● **Records to process**
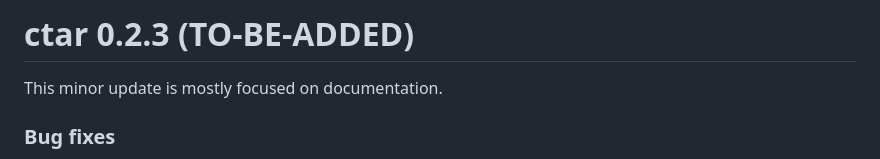
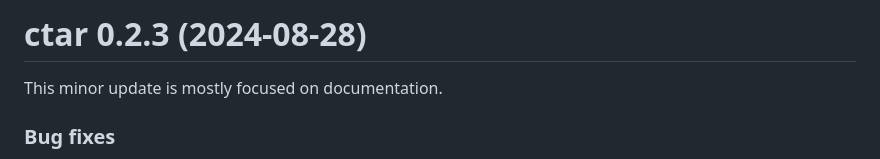
Before and after one commit to slamballais/ctar, a Markdown page: NEWS.md, the part around the change. GitHub-like rendering.

Commit message:
updated NEWS.md with date

```diff
--- a/NEWS.md
+++ b/NEWS.md
@@ -1,4 +1,4 @@
-# ctar 0.2.3 (TO-BE-ADDED)
+# ctar 0.2.3 (2024-08-28)
 
 This minor update is mostly focused on documentation.
 
```
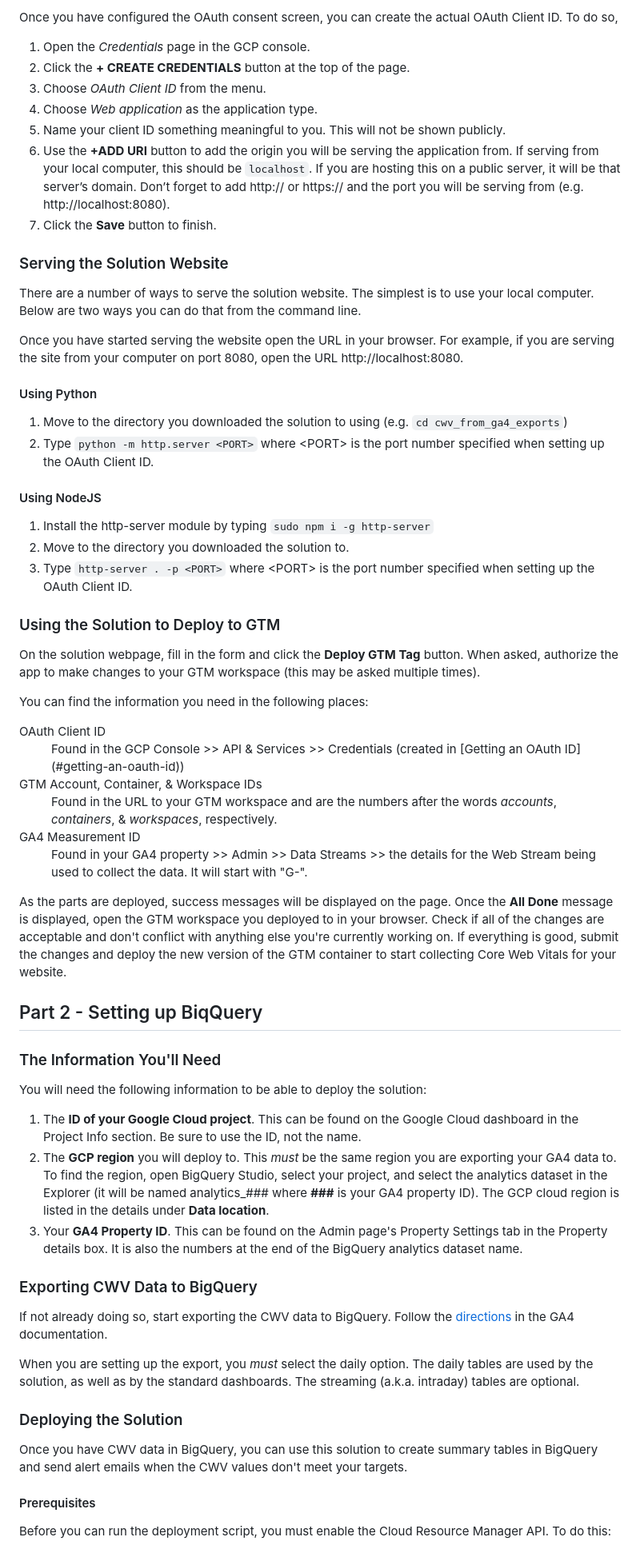
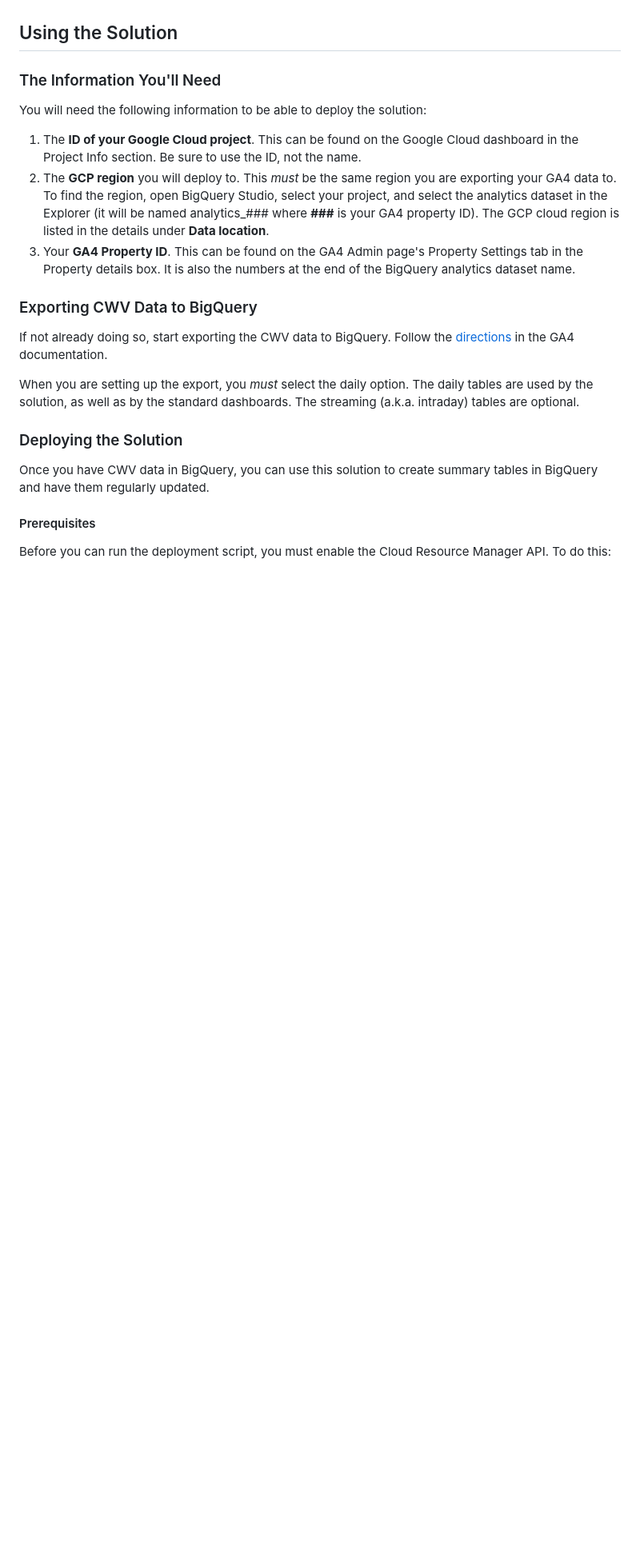
Before and after one commit to google-marketing-solutions/cwv_from_ga4_exports, a Markdown page: README.md, the part around one of its changes. Shown at 80% size. Rendered like a GitHub page; blank space fills up the shorter version.

Commit message:
Updated README to remove references to the GTM automation.
GTM automation was removed in favour of the GTM template. The README
needed to be updated to reflect that.

```diff
--- a/README.md
+++ b/README.md
@@ -93,77 +32,18 @@ _APIs & Services_ >> _OAuth consent screen_, then follow these steps:
-Once you have configured the OAuth consent screen, you can create the actual
-OAuth Client ID. To do so,
-
-1.  Open the _Credentials_ page in the GCP console.
-1.  Click the **+ CREATE CREDENTIALS** button at the top of the page.
-1.  Choose _OAuth Client ID_ from the menu.
-1.  Choose _Web application_ as the application type.
-1.  Name your client ID something meaningful to you. This will not be shown
-    publicly.
-1.  Use the **+ADD URI** button to add the origin you will be serving the
-    application from. If serving from your local computer, this should be
-    `localhost`. If you are hosting this on a public server, it will be that
-    server’s domain. Don’t forget to add http:// or https:// and the port you
-    will be serving from (e.g. http://localhost:8080).
-1.  Click the **Save** button to finish.
-
-### Serving the Solution Website
-
-There are a number of ways to serve the solution website. The simplest is to use
-your local computer. Below are two ways you can do that from the command line.
-
-Once you have started serving the website open the URL in your browser. For
-example, if you are serving the site from your computer on port 8080, open the
-URL http://localhost:8080.
-
-#### Using Python
-1.  Move to the directory you downloaded the solution to using (e.g. `cd
-    cwv_from_ga4_exports`)
-1.  Type `python -m http.server <PORT>` where &lt;PORT&gt; is the port number
-    specified when setting up the OAuth Client ID.
-
-#### Using NodeJS
-1.  Install the http-server module by typing `sudo npm i -g http-server`
-1.  Move to the directory you downloaded the solution to.
-1.  Type `http-server . -p <PORT>` where &lt;PORT&gt; is the port number
-    specified when setting up the OAuth Client ID.
-
-### Using the Solution to Deploy to GTM
-
-On the solution webpage, fill in the form and click the **Deploy GTM Tag**
-button. When asked, authorize the app to make changes to your GTM workspace
-(this may be asked multiple times).
-
-You can find the information you need in the following places:
-
-<dl> <dt>OAuth Client ID</dt> <dd>Found in the GCP Console >> API &amp; Services
->> Credentials (created in [Getting an OAuth ID](#getting-an-oauth-id))</dd>
-<dt>GTM Account, Container, &amp; Workspace IDs</dt> <dd>Found in the URL to
-your GTM workspace and are the numbers after the words <em>accounts</em>, <em>containers</em>,
-&amp; <em>workspaces</em>, respectively.</dd> <dt>GA4 Measurement ID</dt> <dd>Found in
-your GA4 property >> Admin >> Data Streams >> the details for the Web Stream
-being used to collect the data. It will start with "G-".</dd> </dl>
-
-As the parts are deployed, success messages will be displayed on the page. Once
-the **All Done** message is displayed, open the GTM workspace you deployed to in
-your browser. Check if all of the changes are acceptable and don't conflict with
-anything else you're currently working on. If everything is good, submit the
-changes and deploy the new version of the GTM container to start collecting Core
-Web Vitals for your website.
-
-## Part 2 - Setting up BiqQuery
+## Using the Solution
 
 ### The Information You'll Need
 
 You will need the following information to be able to deploy the solution:
 
-1.  The **ID of your Google Cloud project**. This can be found on the Google Cloud
-    dashboard in the Project Info section. Be sure to use the ID, not the name.
-1.  The **GCP region** you will deploy to. This _must_ be the same region you are
-    exporting your GA4 data to. To find the region, open BigQuery Studio, select
-    your project, and select the analytics dataset in the Explorer (it will be
-    named analytics_### where __###__ is your GA4 property ID). The GCP cloud
-    region is listed in the details under __Data location__.
-1.  Your **GA4 Property ID**. This can be found on the Admin page's Property
+1.  The **ID of your Google Cloud project**. This can be found on the Google
+    Cloud dashboard in the Project Info section. Be sure to use the ID, not the
+    name.
+1.  The **GCP region** you will deploy to. This *must* be the same region you
+    are exporting your GA4 data to. To find the region, open BigQuery Studio,
+    select your project, and select the analytics dataset in the Explorer (it
+    will be named analytics_### where **###** is your GA4 property ID). The GCP
+    cloud region is listed in the details under **Data location**.
+1.  Your **GA4 Property ID**. This can be found on the GA4 Admin page's Property
     Settings tab in the Property details box. It is also the numbers at the end
     of the BigQuery analytics dataset name.
 
@@ -173,17 +53,17 @@ If not already doing so, start exporting the CWV data to BigQuery. Follow the
 [directions](https://support.google.com/analytics/answer/9358801) in the GA4
 documentation.
 
-When you are setting up the export, you _must_ select the daily option. The
+When you are setting up the export, you *must* select the daily option. The
 daily tables are used by the solution, as well as by the standard dashboards.
 The streaming (a.k.a. intraday) tables are optional.
 
 ### Deploying the Solution
 
 Once you have CWV data in BigQuery, you can use this solution to create summary
-tables in BigQuery and send alert emails when the CWV values don't meet your
-targets.
+tables in BigQuery and have them regularly updated.
 
 #### Prerequisites
 
-Before you can run the deployment script, you must enable the Cloud Resource Manager API. To do this:
+Before you can run the deployment script, you must enable the Cloud Resource
+Manager API. To do this:
 
```
Also changed, not shown: other parts of README.md (+23 -84 lines).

● **Prompt**
Exact copy, no pictures: reproduce every entry shown above.

● **Solution**
Before and after one commit to slamballais/ctar, a Markdown page: NEWS.md, the part around the change. GitHub-like rendering.

Commit message:
updated NEWS.md with date

```diff
--- a/NEWS.md
+++ b/NEWS.md
@@ -1,4 +1,4 @@
-# ctar 0.2.3 (TO-BE-ADDED)
+# ctar 0.2.3 (2024-08-28)
 
 This minor update is mostly focused on documentation.
 
```
Before and after one commit to google-marketing-solutions/cwv_from_ga4_exports, a Markdown page: README.md, the part around one of its changes. Shown at 80% size. Rendered like a GitHub page; blank space fills up the shorter version.

Commit message:
Updated README to remove references to the GTM automation.
GTM automation was removed in favour of the GTM template. The README
needed to be updated to reflect that.

```diff
--- a/README.md
+++ b/README.md
@@ -93,77 +32,18 @@ _APIs & Services_ >> _OAuth consent screen_, then follow these steps:
-Once you have configured the OAuth consent screen, you can create the actual
-OAuth Client ID. To do so,
-
-1.  Open the _Credentials_ page in the GCP console.
-1.  Click the **+ CREATE CREDENTIALS** button at the top of the page.
-1.  Choose _OAuth Client ID_ from the menu.
-1.  Choose _Web application_ as the application type.
-1.  Name your client ID something meaningful to you. This will not be shown
-    publicly.
-1.  Use the **+ADD URI** button to add the origin you will be serving the
-    application from. If serving from your local computer, this should be
-    `localhost`. If you are hosting this on a public server, it will be that
-    server’s domain. Don’t forget to add http:// or https:// and the port you
-    will be serving from (e.g. http://localhost:8080).
-1.  Click the **Save** button to finish.
-
-### Serving the Solution Website
-
-There are a number of ways to serve the solution website. The simplest is to use
-your local computer. Below are two ways you can do that from the command line.
-
-Once you have started serving the website open the URL in your browser. For
-example, if you are serving the site from your computer on port 8080, open the
-URL http://localhost:8080.
-
-#### Using Python
-1.  Move to the directory you downloaded the solution to using (e.g. `cd
-    cwv_from_ga4_exports`)
-1.  Type `python -m http.server <PORT>` where &lt;PORT&gt; is the port number
-    specified when setting up the OAuth Client ID.
-
-#### Using NodeJS
-1.  Install the http-server module by typing `sudo npm i -g http-server`
-1.  Move to the directory you downloaded the solution to.
-1.  Type `http-server . -p <PORT>` where &lt;PORT&gt; is the port number
-    specified when setting up the OAuth Client ID.
-
-### Using the Solution to Deploy to GTM
-
-On the solution webpage, fill in the form and click the **Deploy GTM Tag**
-button. When asked, authorize the app to make changes to your GTM workspace
-(this may be asked multiple times).
-
-You can find the information you need in the following places:
-
-<dl> <dt>OAuth Client ID</dt> <dd>Found in the GCP Console >> API &amp; Services
->> Credentials (created in [Getting an OAuth ID](#getting-an-oauth-id))</dd>
-<dt>GTM Account, Container, &amp; Workspace IDs</dt> <dd>Found in the URL to
-your GTM workspace and are the numbers after the words <em>accounts</em>, <em>containers</em>,
-&amp; <em>workspaces</em>, respectively.</dd> <dt>GA4 Measurement ID</dt> <dd>Found in
-your GA4 property >> Admin >> Data Streams >> the details for the Web Stream
-being used to collect the data. It will start with "G-".</dd> </dl>
-
-As the parts are deployed, success messages will be displayed on the page. Once
-the **All Done** message is displayed, open the GTM workspace you deployed to in
-your browser. Check if all of the changes are acceptable and don't conflict with
-anything else you're currently working on. If everything is good, submit the
-changes and deploy the new version of the GTM container to start collecting Core
-Web Vitals for your website.
-
-## Part 2 - Setting up BiqQuery
+## Using the Solution
 
 ### The Information You'll Need
 
 You will need the following information to be able to deploy the solution:
 
-1.  The **ID of your Google Cloud project**. This can be found on the Google Cloud
-    dashboard in the Project Info section. Be sure to use the ID, not the name.
-1.  The **GCP region** you will deploy to. This _must_ be the same region you are
-    exporting your GA4 data to. To find the region, open BigQuery Studio, select
-    your project, and select the analytics dataset in the Explorer (it will be
-    named analytics_### where __###__ is your GA4 property ID). The GCP cloud
-    region is listed in the details under __Data location__.
-1.  Your **GA4 Property ID**. This can be found on the Admin page's Property
+1.  The **ID of your Google Cloud project**. This can be found on the Google
+    Cloud dashboard in the Project Info section. Be sure to use the ID, not the
+    name.
+1.  The **GCP region** you will deploy to. This *must* be the same region you
+    are exporting your GA4 data to. To find the region, open BigQuery Studio,
+    select your project, and select the analytics dataset in the Explorer (it
+    will be named analytics_### where **###** is your GA4 property ID). The GCP
+    cloud region is listed in the details under **Data location**.
+1.  Your **GA4 Property ID**. This can be found on the GA4 Admin page's Property
     Settings tab in the Property details box. It is also the numbers at the end
     of the BigQuery analytics dataset name.
 
@@ -173,17 +53,17 @@ If not already doing so, start exporting the CWV data to BigQuery. Follow the
 [directions](https://support.google.com/analytics/answer/9358801) in the GA4
 documentation.
 
-When you are setting up the export, you _must_ select the daily option. The
+When you are setting up the export, you *must* select the daily option. The
 daily tables are used by the solution, as well as by the standard dashboards.
 The streaming (a.k.a. intraday) tables are optional.
 
 ### Deploying the Solution
 
 Once you have CWV data in BigQuery, you can use this solution to create summary
-tables in BigQuery and send alert emails when the CWV values don't meet your
-targets.
+tables in BigQuery and have them regularly updated.
 
 #### Prerequisites
 
-Before you can run the deployment script, you must enable the Cloud Resource Manager API. To do this:
+Before you can run the deployment script, you must enable the Cloud Resource
+Manager API. To do this:
 
```
Also changed, not shown: other parts of README.md (+23 -84 lines).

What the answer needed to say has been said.